2. How they misunderstood this caution. It seems, at their putting to sea this time, they had forgotten to take bread, and had not in their ship more than one loaf, Mark 8:14. When therefore Christ bid them beware of the leaven of the Pharisees, they understood it as an intimation to them, not to apply themselves to any of the Pharisees for relief, when they came to the other side, for they had lately been offended at them for eating with unwashen hands. They reasoned among themselves, what should be the meaning of this caution, and concluded, “It is because we have no bread; he saith this, to reproach us for being so careless as to go to sea, and go among strangers, with but one loaf of bread; he doth, in effect, tell us, we must be brought to short allowance, and must eat our bread by weight.” They reasoned itdielogizonto, they disputed about it; one said, “It was owing to you;” and the other said, “It was owing to you, that we are so ill provided for this voyage.” Thus distrust of God makes Christ’s disciples quarrel among themselves.

3. The reproof Christ gave them for their uneasiness in this matter, as it argued a disbelief of his power to supply them, notwithstanding the abundant experience they had had of it. The reproof is given with some warmth, for he knew their hearts, and knew they needed to be thus soundly chidden; “Perceive ye not yet, neither understand, that which you have had so many demonstrations of? Have ye your hearts yet hardened, so as that nothing will make any impression upon them, or bring them to compliance with your Master’s designs? Having eyes, see ye not that which is plain before your eyes? Having ears, hear ye not that which you have been so often told? How strangely stupid and senseless are ye! Do ye not remember that which was done but the other day, when I broke the five loaves among the five thousand, and soon after, the seven loaves among the four thousand? Do ye not remember how many baskets full ye took up of the fragments?” Yes, they did remember, and could tell that they took up twelve baskets full one time, and seven another; “Why then,” said he, “how is it that ye do not understand? As if he that multiplied five loaves, and seven, could not multiply one.” They seemed to suspect that the one was not matter enough to work upon, if he should have a mind to entertain his hearers a third time: and if that was their thought, it was indeed a very senseless one, as if it were not all alike to the Lord, to save by many or few, and as easy to make one loaf to feed five thousand as five.
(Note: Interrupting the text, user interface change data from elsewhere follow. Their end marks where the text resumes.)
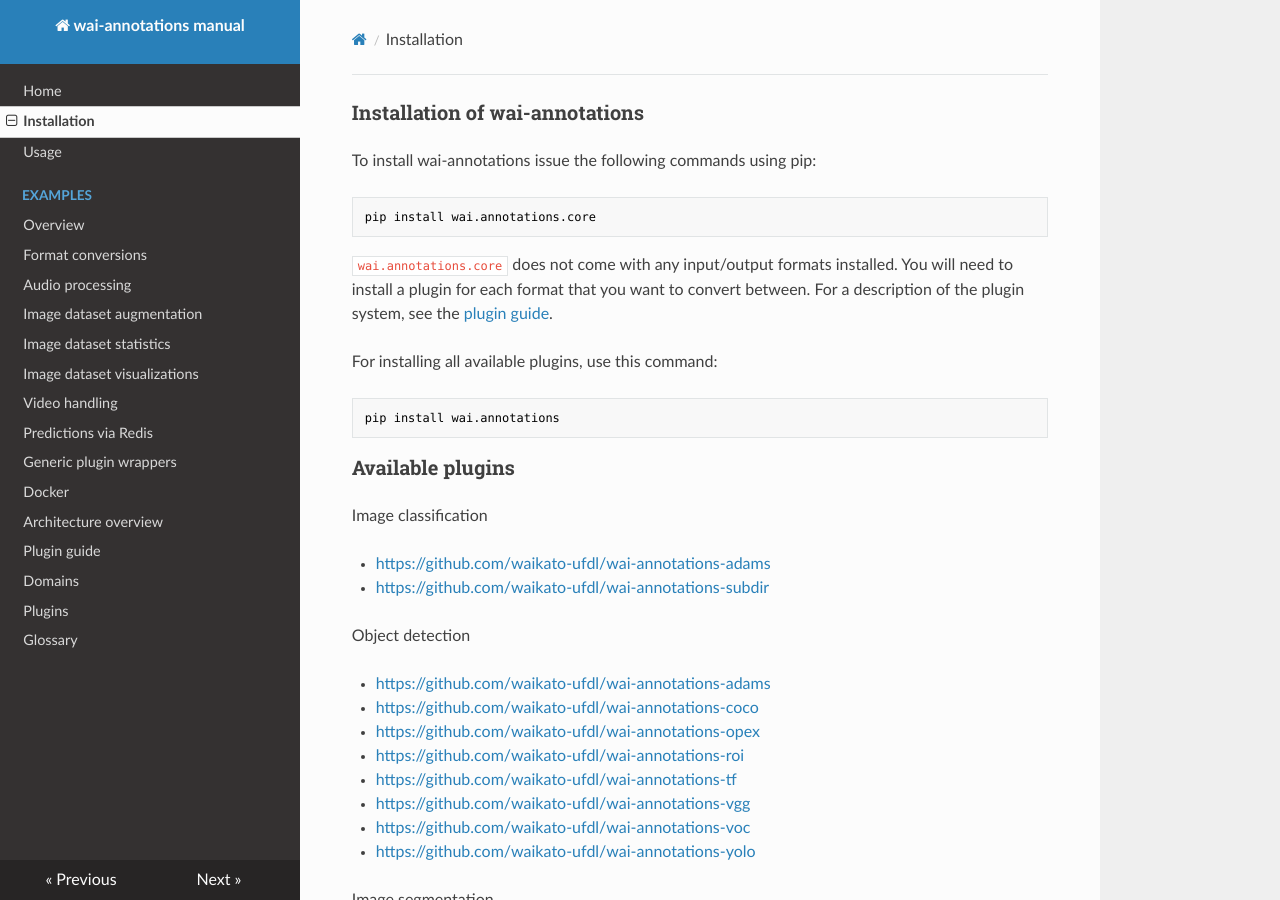
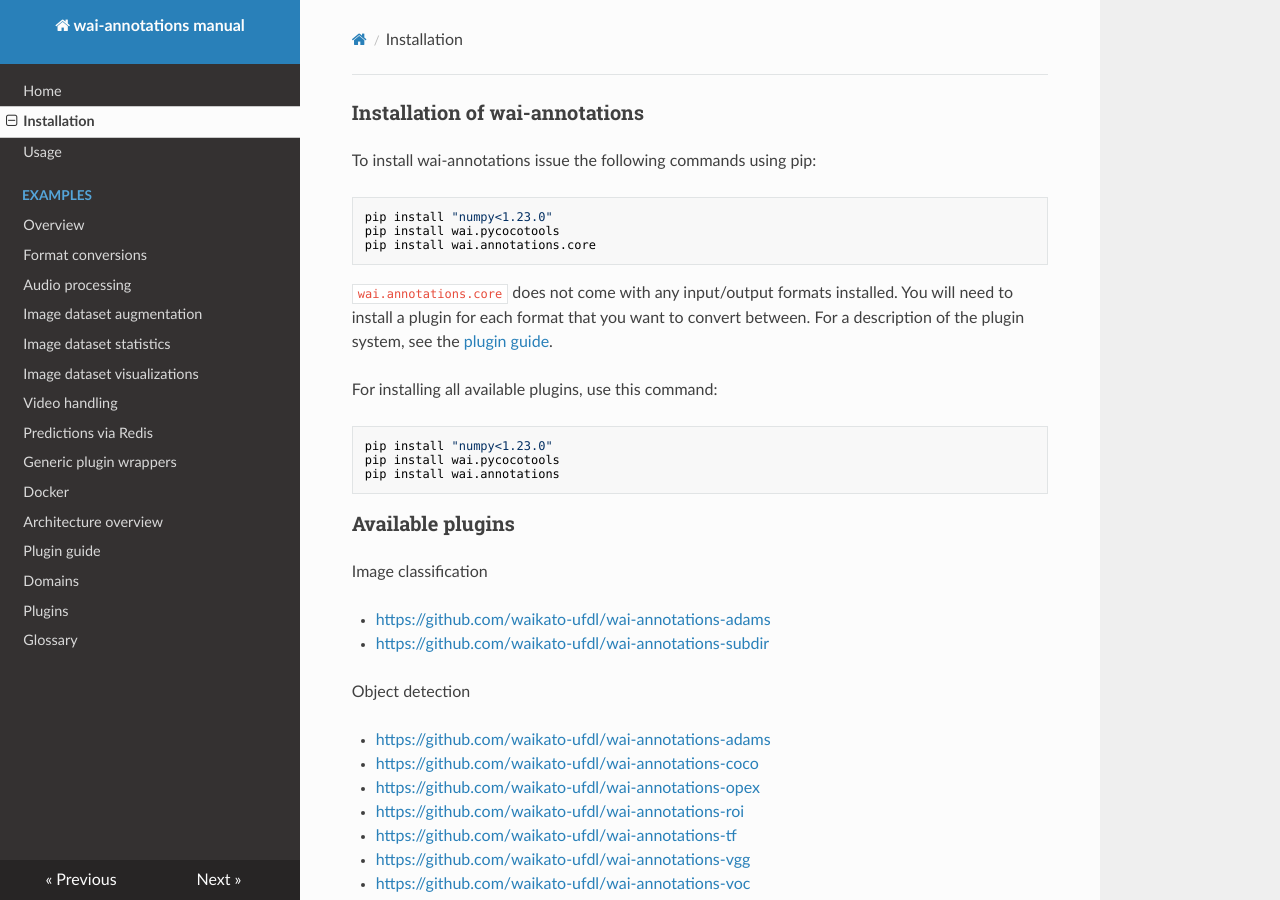
Before and after one commit to waikato-ufdl/wai-annotations-manual, an MkDocs documentation site: the page built from docs/install.md, in a window 1280 px wide and 900 px high. Built offline with MkDocs 1.6.1, drawn with Linux system fonts in a browser that asks for light colours; nearby versions of some CDN libraries.

Commit message:
updated pip commands

````diff
--- a/docs/install.md
+++ b/docs/install.md
@@ -2,7 +2,9 @@
 
 To install wai-annotations issue the following commands using pip:
 
-```commandline
+```bash
+pip install "numpy<1.23.0"
+pip install wai.pycocotools
 pip install wai.annotations.core
 ```
 
@@ -11,7 +13,9 @@
 
 For installing all available plugins, use this command:
 
-```commandline
+```bash
+pip install "numpy<1.23.0"
+pip install wai.pycocotools
 pip install wai.annotations
 ```
 
````
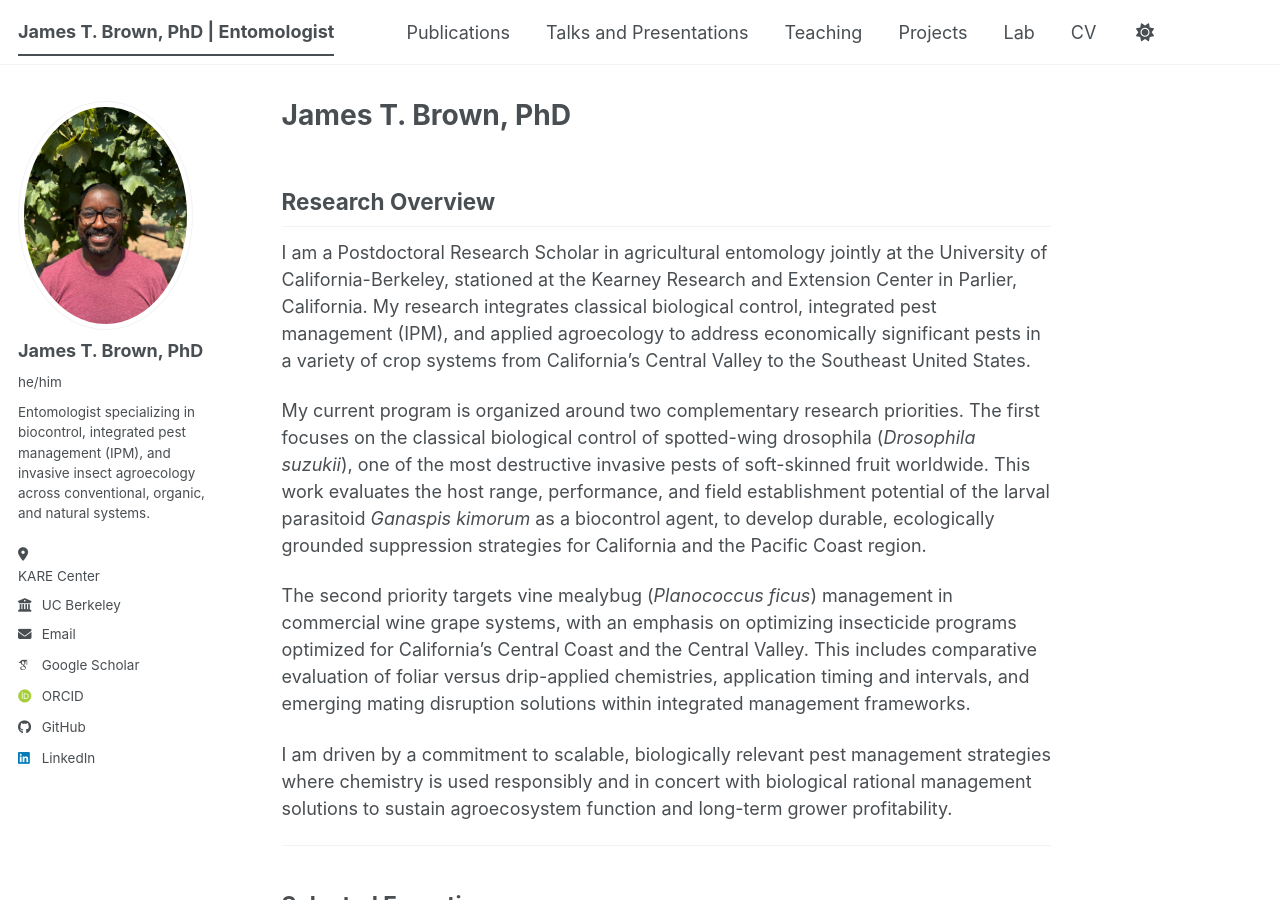
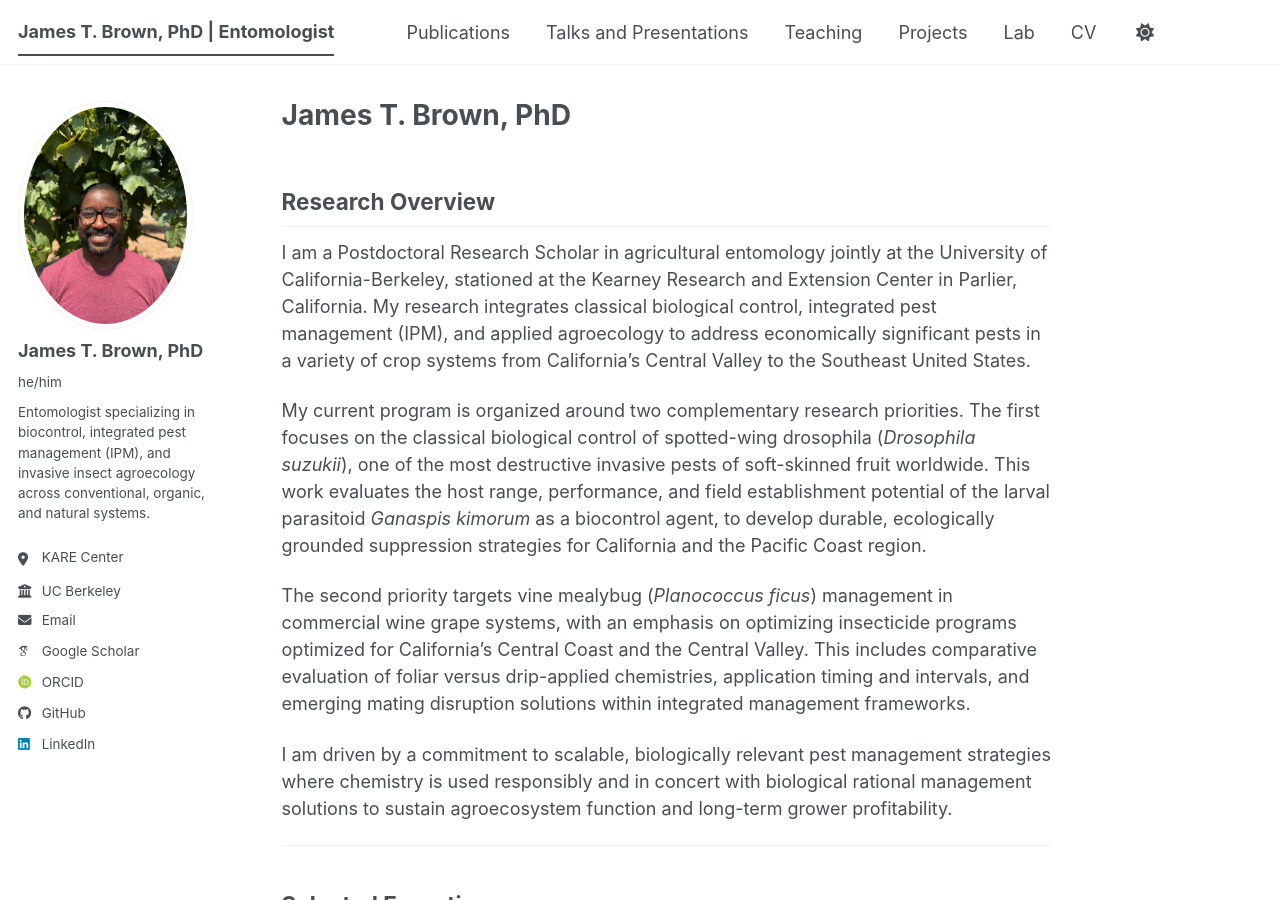
Before and after one commit to jtbentomology/jtbentomology.github.io, a Jekyll site: the page built from _pages/about.md, in a window 1280 px wide and 900 px high. Built offline with Jekyll 4.4.1, drawn with Linux system fonts in a browser that asks for light colours; some web fonts are replaced; a script bundle is joined from its source files by our own code; library files that are not in the unit come from our copies.

Commit message:
Update author-profile.html

```diff
--- a/_includes/author-profile.html
+++ b/_includes/author-profile.html
@@ -25,8 +25,7 @@
     <ul class="author__urls social-icons">
       <!-- Font Awesome icons / Biographic information  -->
       {% if author.location %}
-        <li class="author__desktop"><i class="fas fa-fw fa-location-dot icon-pad-right" aria-hidden="true"></i><a href="https://share.google/xb5EL8FcWOM7OKR5T" target="_blank" rel="noopener noreferrer">{{ author.location }}</a></li>
-      {% endif %}
+        <li class="author__desktop" style="display:inline-flex;align-items:center;"><i class="fas fa-fw fa-location-dot icon-pad-right" aria-hidden="true"></i><a href="https://share.google/xb5EL8FcWOM7OKR5T" target="_blank" rel="noopener noreferrer">{{ author.location }}</a></li>      {% endif %}
       {% if author.employer %}
         <li class="author__desktop"><i class="fas fa-fw fa-building-columns icon-pad-right" aria-hidden="true"></i>{{ author.employer }}</li>
       {% endif %}
```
It was therefore proper to remind them, not only of the sufficiency, but of the overplus, of the former meals; and justly were they chidden for not understanding what Christ therein designed, and what they from thence might have learned. Note, (1.) The experiences we have had of God’s goodness to us in the way of duty, greatly aggravate our distrust of him, which is therefore very provoking to the Lord Jesus. (2.) Our not understanding of the true intent and meaning of God’s favours to us, is equivalent to our not remembering of them. (3.) We are therefore overwhelmed with present cares and distrusts, because we do not understand, and remember, what we have known and seen of the power and goodness of our Lord Jesus. It would be a great support to us, to consider the days of old, and we are wanting both to God and ourselves if we do not. (4.) When we thus forgot the works of God, and distrust him, we should chide ourselves severely for it, as Christ doth his disciples here; “Amos I thus without understanding? How is it that my heart is thus hardened?”